(Your task): Read the data line by line and say how many lines contain the string "error", giving the number alone.

(Records to process):
▼

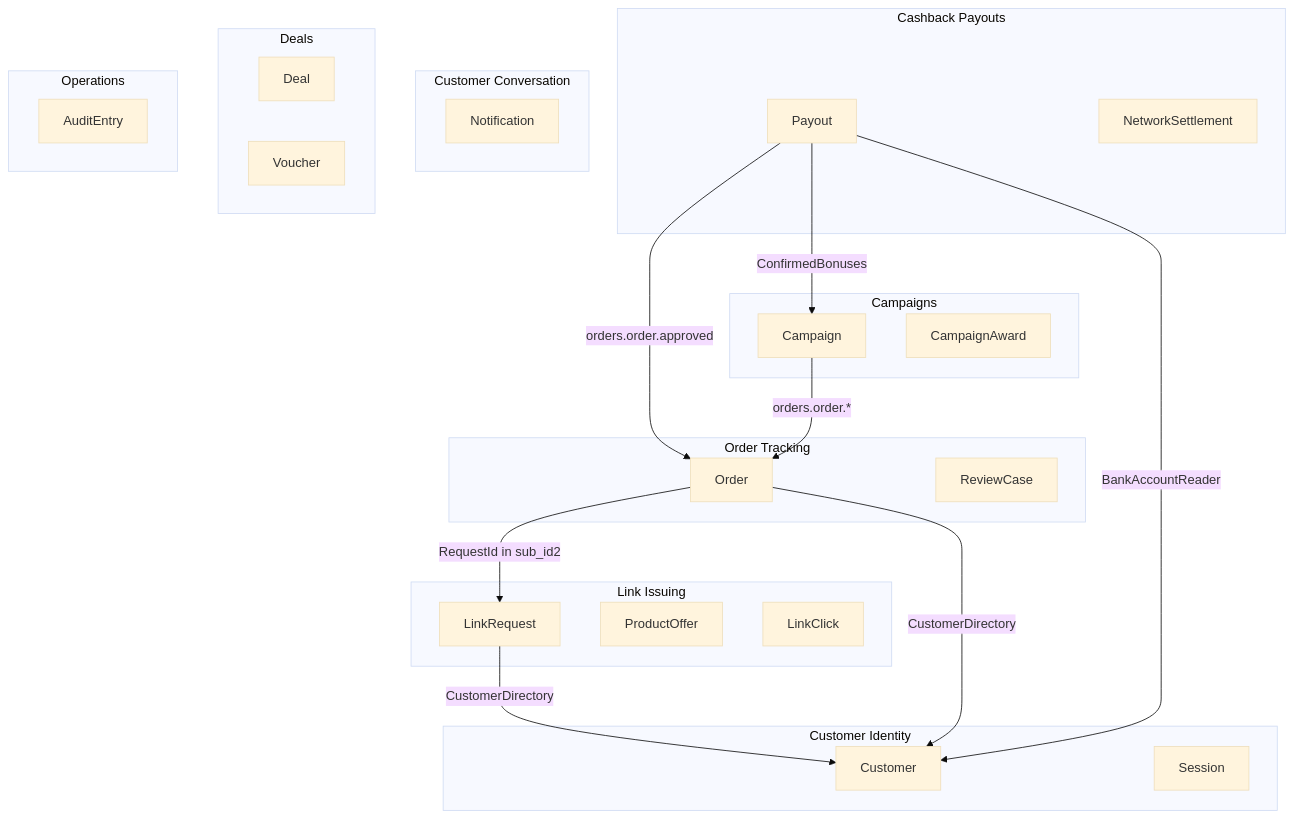
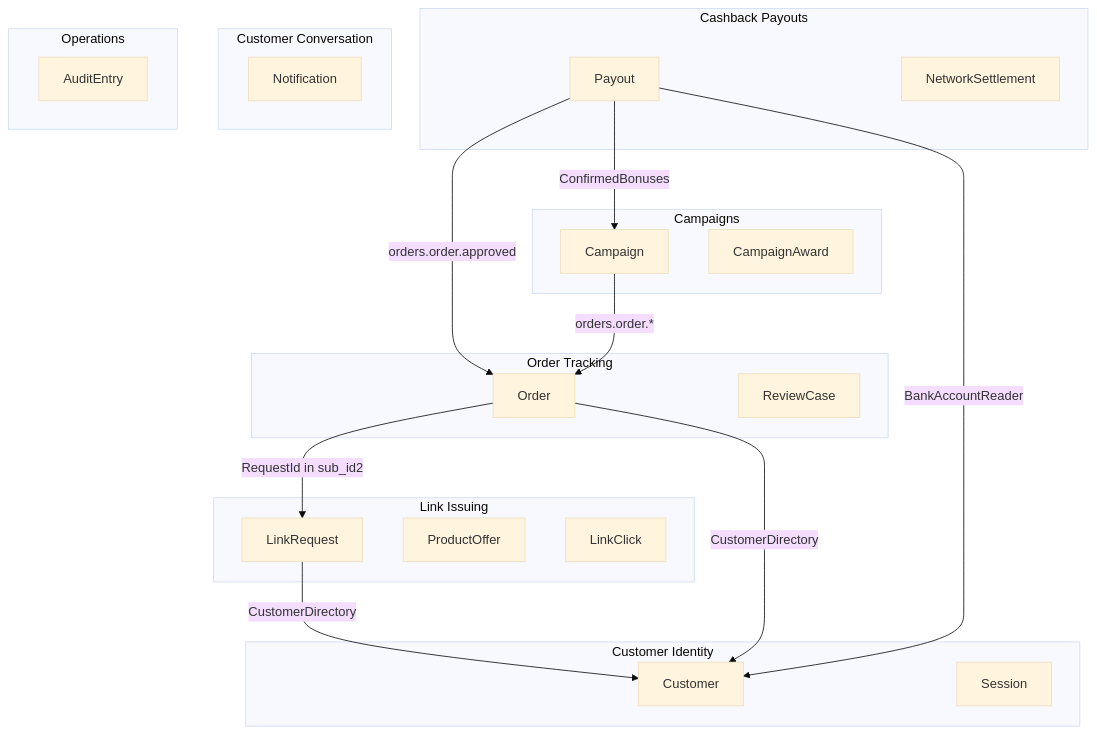
One commit to Duke0503/shopee-aff changed the diagram in docs/domain-viz/aggregate-map.md. Above: the diagram before and after it, drawn with Mermaid (base theme). The commit also changed 119 other files, not shown here.

First line of the commit message:
docs(design): UX spines, design skills, status flows and deals removal

````diff
--- a/docs/domain-viz/aggregate-map.md
+++ b/docs/domain-viz/aggregate-map.md
@@ -7,41 +7,37 @@
 ```mermaid
 flowchart TB
     subgraph context_identity["Customer Identity"]
         identity_customer["Customer"]
         identity_session["Session"]
     end
     subgraph context_linking["Link Issuing"]
         linking_link_request["LinkRequest"]
         linking_product_offer["ProductOffer"]
         linking_link_click["LinkClick"]
     end
     subgraph context_orders["Order Tracking"]
         orders_order["Order"]
         orders_review_case["ReviewCase"]
     end
     subgraph context_payouts["Cashback Payouts"]
         payouts_payout["Payout"]
         payouts_network_settlement["NetworkSettlement"]
     end
     subgraph context_campaigns["Campaigns"]
         campaigns_campaign["Campaign"]
         campaigns_award["CampaignAward"]
     end
     subgraph context_messaging["Customer Conversation"]
         messaging_notification["Notification"]
     end
-    subgraph context_catalog["Deals"]
-        catalog_deal["Deal"]
-        catalog_voucher["Voucher"]
-    end
     subgraph context_operations["Operations"]
         operations_audit_entry["AuditEntry"]
     end
     linking_link_request -->|CustomerDirectory| identity_customer
     orders_order -->|CustomerDirectory| identity_customer
     orders_order -->|RequestId in sub_id2| linking_link_request
     payouts_payout -->|orders.order.approved| orders_order
     payouts_payout -->|BankAccountReader| identity_customer
     campaigns_campaign -->|orders.order.*| orders_order
     payouts_payout -->|ConfirmedBonuses| campaigns_campaign
 ```
````
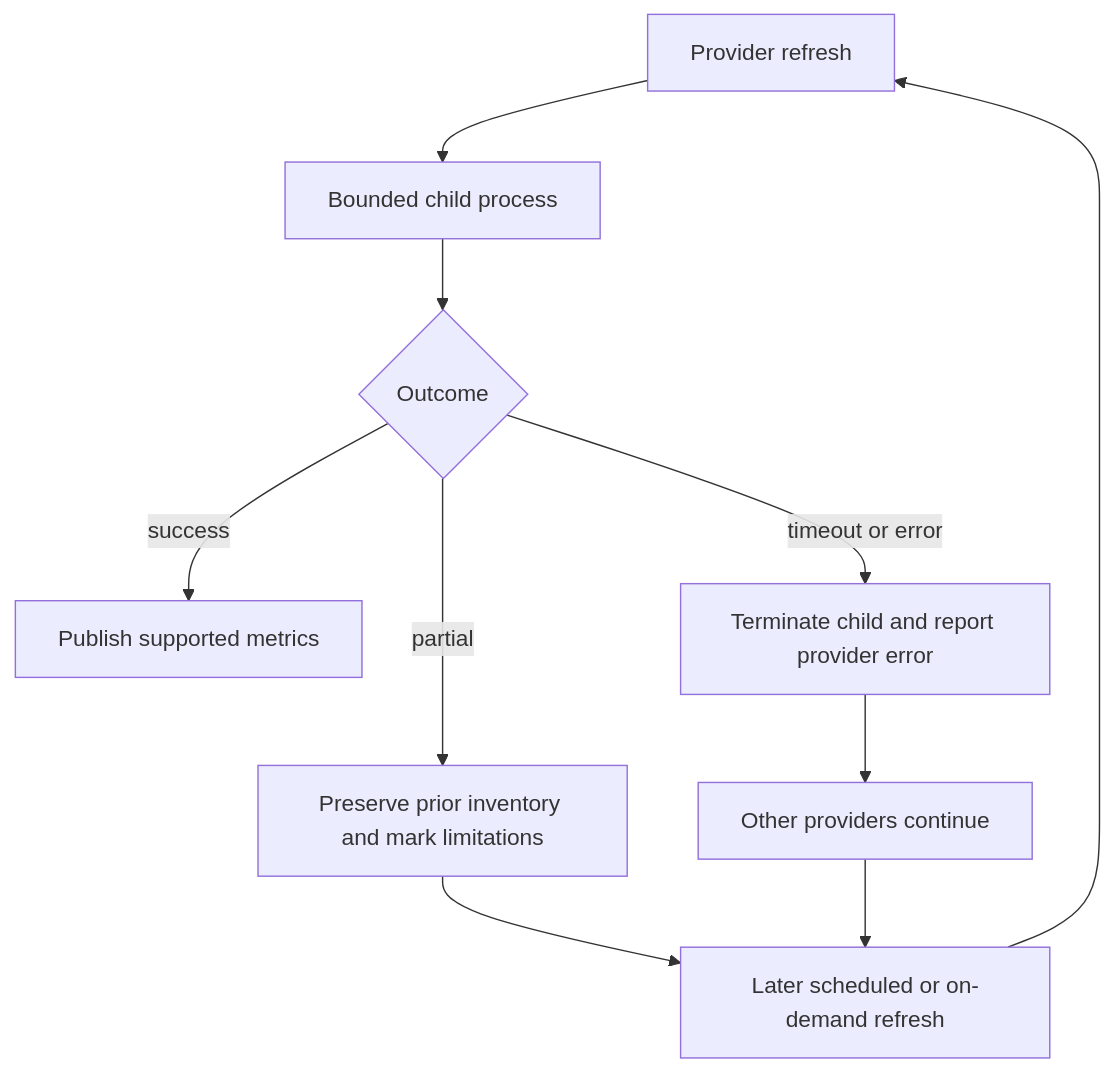
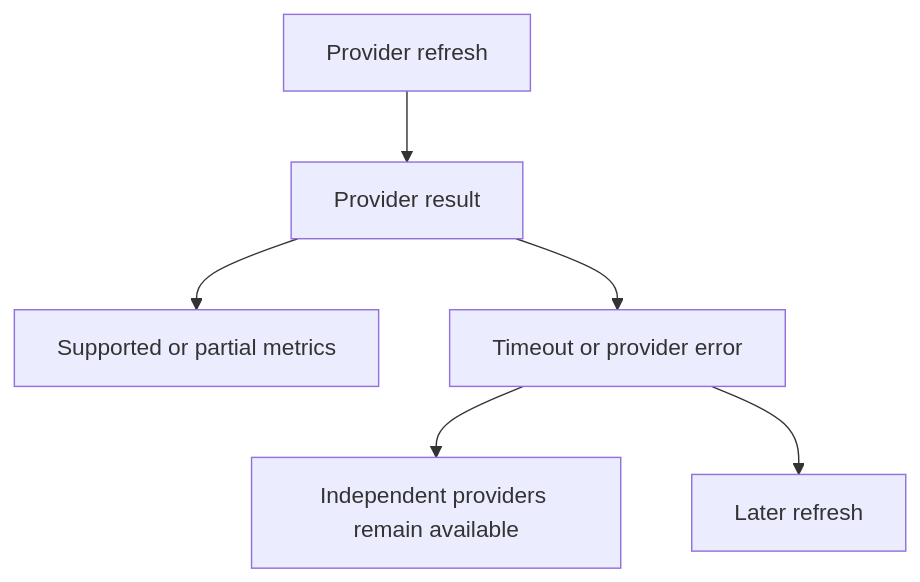
One commit to smuniharish/resourcera changed the diagram in diagrams/provider-failure-recovery.mmd. Above: the diagram before and after it, drawn with Mermaid. The commit also changed 35 other files, not shown here.

```diff
--- a/diagrams/provider-failure-recovery.mmd
+++ b/diagrams/provider-failure-recovery.mmd
@@ -1,10 +1,6 @@
 flowchart TD
-    refresh["Provider refresh"] --> execute["Bounded child process"]
-    execute --> outcome{"Outcome"}
-    outcome -- success --> publish["Publish supported metrics"]
-    outcome -- partial --> preserve["Preserve prior inventory and mark limitations"]
-    outcome -- timeout or error --> terminate["Terminate child and report provider error"]
-    terminate --> independent["Other providers continue"]
-    preserve --> retry["Later scheduled or on-demand refresh"]
-    independent --> retry
-    retry --> refresh
+    refresh["Provider refresh"] --> result["Provider result"]
+    result --> metrics["Supported or partial metrics"]
+    result --> error["Timeout or provider error"]
+    error --> independent["Independent providers remain available"]
+    error --> retry["Later refresh"]
```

▲

(Reply): 4